Honorable Pro-Chancellor, I have pleasure in presenting Lord Oxburgh of Liverpool for the award of an Honorary Fellowship of Liverpool John Moores University.
Lord Oxburgh of Liverpool, internationally-renowned geologist and geophysicist, has made a telling impact not only in the academic world but also in industry and government, particularly in fields related to energy and the environment. His pre-eminence has been recognised with numerous prestigious appointments and high honours throughout his career. We are pleased to celebrate the achievements of this outstanding Liverpudlian.
Ernest Ronald Oxburgh was born in Liverpool in 1934. Choosing not to be evacuated, the family stayed in Liverpool throughout the War, and young Ron witnessed the great devastation caused by the regular air raids - on one occasion, picking his way through the rubble of his grandfather's printing works.
Like many other notable Liverpudlians such as Paul MacCartney and Peter Sissons, he attended Liverpool Institute on Mount Street where he excelled academically.
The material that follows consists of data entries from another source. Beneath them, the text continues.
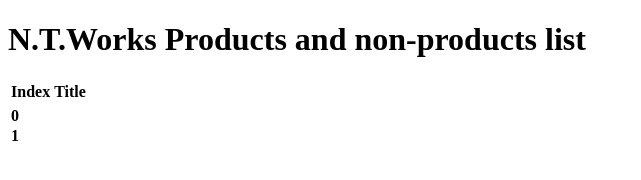
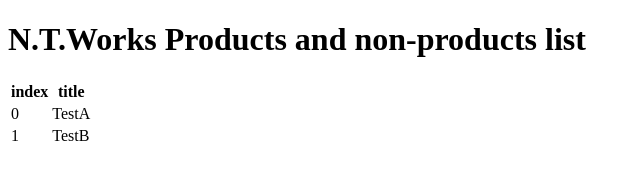
Before and after one commit to NovelBox/NovelBox.github.io, a plain HTML site: page index.html in a window 1280 px wide. Shown: the whole page, without its empty margins (0-641 px from the left). Drawn offline with Linux system fonts and the light colour scheme; no server answers.

Commit message:
Fixed: table (#3)

```diff
--- a/base.js
+++ b/base.js
@@ -37,9 +37,8 @@ function ShowTableFromJson(obj){
     const table = document.createElement('table');
     // ヘッダー作成
     const tr = document.createElement('tr');
-    for (key in data) {
+    for (key in data[0]) {
         const th = document.createElement('th');
-        th.classList.add('row');
         th.textContent = key;
         tr.appendChild(th);
     }
@@ -47,8 +46,9 @@ function ShowTableFromJson(obj){
     // ボディ作成
     for (let i = 0; i < data.length; i++) {
         const tr = document.createElement('tr');
-        for (key in data) {
+        for (key in data[0]) {
             const td = document.createElement('td');
+            td.classList.add('cell');
             td.textContent = data[i][key];
             tr.appendChild(td);
         }
--- a/index.html
+++ b/index.html
@@ -9,12 +9,6 @@
 
 <h1>N.T.Works Products and non-products list</h1>
 
-<table>
-  <tr>
-    <th>Index</th><th>Title</th>
-  </tr>
-</table>
-
 <script type="text/javascript" src="base.js"></script>
 
   </body>
```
Despite always wanting to be a scientist, he was prevailed upon by an extremely persuasive headmaster to read Classics at Oxford. Two years of Greek and Latin did not change his scientific aspirations, and he made enquiries about science-based courses. After considering Mechanical and Civil Engineering, he eventually switched to Geology and graduated with honours two years later.
Next he went to Princeton University to do his PhD with one of the world's leading geologists which he describes as one of the best decisions he ever made. Whilst there, his fiancé Ursula came over from England and they were married in Princeton University Chapel. Ursula is here today. On completing the PhD, Ron took up a temporary appointment teaching Geology and Geophysics at Oxford and stayed for the next 18 years. During this time, he laid the foundations of a formidable academic career in which he has taught and researched at not only Oxford, but also Cambridge, Cornell, Stanford and California Institute of Technology.
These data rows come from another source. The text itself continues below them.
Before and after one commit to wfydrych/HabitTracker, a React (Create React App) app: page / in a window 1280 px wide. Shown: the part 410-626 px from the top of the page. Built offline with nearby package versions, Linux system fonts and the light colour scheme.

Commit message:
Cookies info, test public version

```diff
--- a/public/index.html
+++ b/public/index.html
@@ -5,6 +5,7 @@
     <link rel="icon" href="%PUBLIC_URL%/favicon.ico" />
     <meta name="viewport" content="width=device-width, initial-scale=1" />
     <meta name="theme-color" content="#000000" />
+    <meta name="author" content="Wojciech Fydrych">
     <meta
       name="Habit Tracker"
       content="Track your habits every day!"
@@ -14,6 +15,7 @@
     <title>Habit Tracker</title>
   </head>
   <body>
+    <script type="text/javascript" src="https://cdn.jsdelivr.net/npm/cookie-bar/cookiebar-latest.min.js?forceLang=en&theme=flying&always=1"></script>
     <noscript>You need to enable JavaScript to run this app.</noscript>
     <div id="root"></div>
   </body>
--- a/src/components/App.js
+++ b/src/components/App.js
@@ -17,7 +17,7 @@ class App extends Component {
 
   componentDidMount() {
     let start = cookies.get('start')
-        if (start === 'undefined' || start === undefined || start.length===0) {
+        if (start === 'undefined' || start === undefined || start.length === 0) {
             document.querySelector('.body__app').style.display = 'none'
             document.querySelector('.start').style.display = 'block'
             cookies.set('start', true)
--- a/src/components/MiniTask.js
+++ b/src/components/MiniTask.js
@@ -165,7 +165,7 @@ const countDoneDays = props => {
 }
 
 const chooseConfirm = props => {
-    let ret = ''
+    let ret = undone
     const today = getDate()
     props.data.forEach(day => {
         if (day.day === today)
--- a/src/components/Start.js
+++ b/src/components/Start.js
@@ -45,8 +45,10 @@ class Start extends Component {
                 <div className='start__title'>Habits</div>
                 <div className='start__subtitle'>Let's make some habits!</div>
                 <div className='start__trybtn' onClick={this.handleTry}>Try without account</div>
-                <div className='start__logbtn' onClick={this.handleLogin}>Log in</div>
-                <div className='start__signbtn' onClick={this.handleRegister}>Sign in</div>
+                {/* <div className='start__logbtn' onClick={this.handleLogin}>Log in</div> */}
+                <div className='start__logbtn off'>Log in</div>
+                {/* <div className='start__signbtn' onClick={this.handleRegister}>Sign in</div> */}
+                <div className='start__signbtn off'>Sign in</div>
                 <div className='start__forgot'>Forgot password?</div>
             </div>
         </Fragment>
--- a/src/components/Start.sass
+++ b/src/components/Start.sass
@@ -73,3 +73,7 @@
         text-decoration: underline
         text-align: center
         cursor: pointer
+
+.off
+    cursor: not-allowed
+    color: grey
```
During the 1980s he was Head of the Department of Earth Sciences and President of Queens' College Cambridge
From 1987 - 1993, he was Chief Scientific Adviser to the Ministry of Defence
From 1993 until his unretiring retirement in 2001, he was Rector of Imperial College.
His research and publications have largely focused on the thermal behaviour of the Earth's crust and his current interests are climate change, energy and water futures, and global development.
Climate change makes him ""very worried for the planet"", seeing little hope for the world unless carbon dioxide emissions are dealt with. These views, together with his commitment to corporate social responsibility made him an interesting appointment as chair of Shell in 2003. He strongly advocates tougher laws and taxes on using oil and gas so as to reduce CO² emissions into the atmosphere.
During his two years at Shell, he helped to formulate their strategy of gaining expertise in the various environmentally-friendly technologies, such as wave and tidal power, that may play a role in meeting future energy needs. He stresses the importance of government leadership and action, acknowledging that oil and gas will not be displaced if everything is left to market forces. And he has spoken about the rapidly increasing energy needs of emerging countries such as India, Brazil and China, and the responsibility resting with the developed nations to help them embrace clean non-polluting technologies.
In his busy career, he has also been involved in charity work, most notably when he chaired the Science, Engineering, Technology and Mathematics Network to promote the subjects among young people. For many years, he regularly visited schools, acting as a science and engineering ambassador.
His expertise and pre-eminence in his field has been recognised in many ways
He is a fellow of the Royal Society
He is a fellow of the Royal Academy of Engineering and the US Academy of Sciences
He is an honorary professor at the University of Cambridge
Chairman of the board of trustees for the Natural History Museum, London.
He has chaired various government committees including one on the safety of British nuclear weapons
He was knighted for his services to science in 1991
He was appointed to the House of Lords in 1999 where he serves as an independent member
Until recently he was Chairman of the House of Lords Science and Technology Select Committee and
Chairman of Shell Transport and Trading until last year
Still actively involved in public life and an energetic member of the House of Lords, Ron gave up orienteering and marathon running when his knees refused to take the strain. Now revitalised with bionic knees, his physical recreation consists of mountain walking with Ursula whenever he gets the chance.
Lord Oxburgh is a man of many talents who has applied himself to his chosen field with great distinction. A reluctant classicist who went on to become one of the leading geophysicists of his generation, and a man who has made a telling impact not only in the academic world but in government and in industry. A man whose views on climate change and energy policy we ignore at our peril. He is a true polymath and we are proud to honour him today.
Thus I have pleasure in presenting Lord Oxburgh of Liverpool in the County of Merseyside, this most distinguished son of our region, for admission to our highest honour of Fellow of Liverpool John Moores University.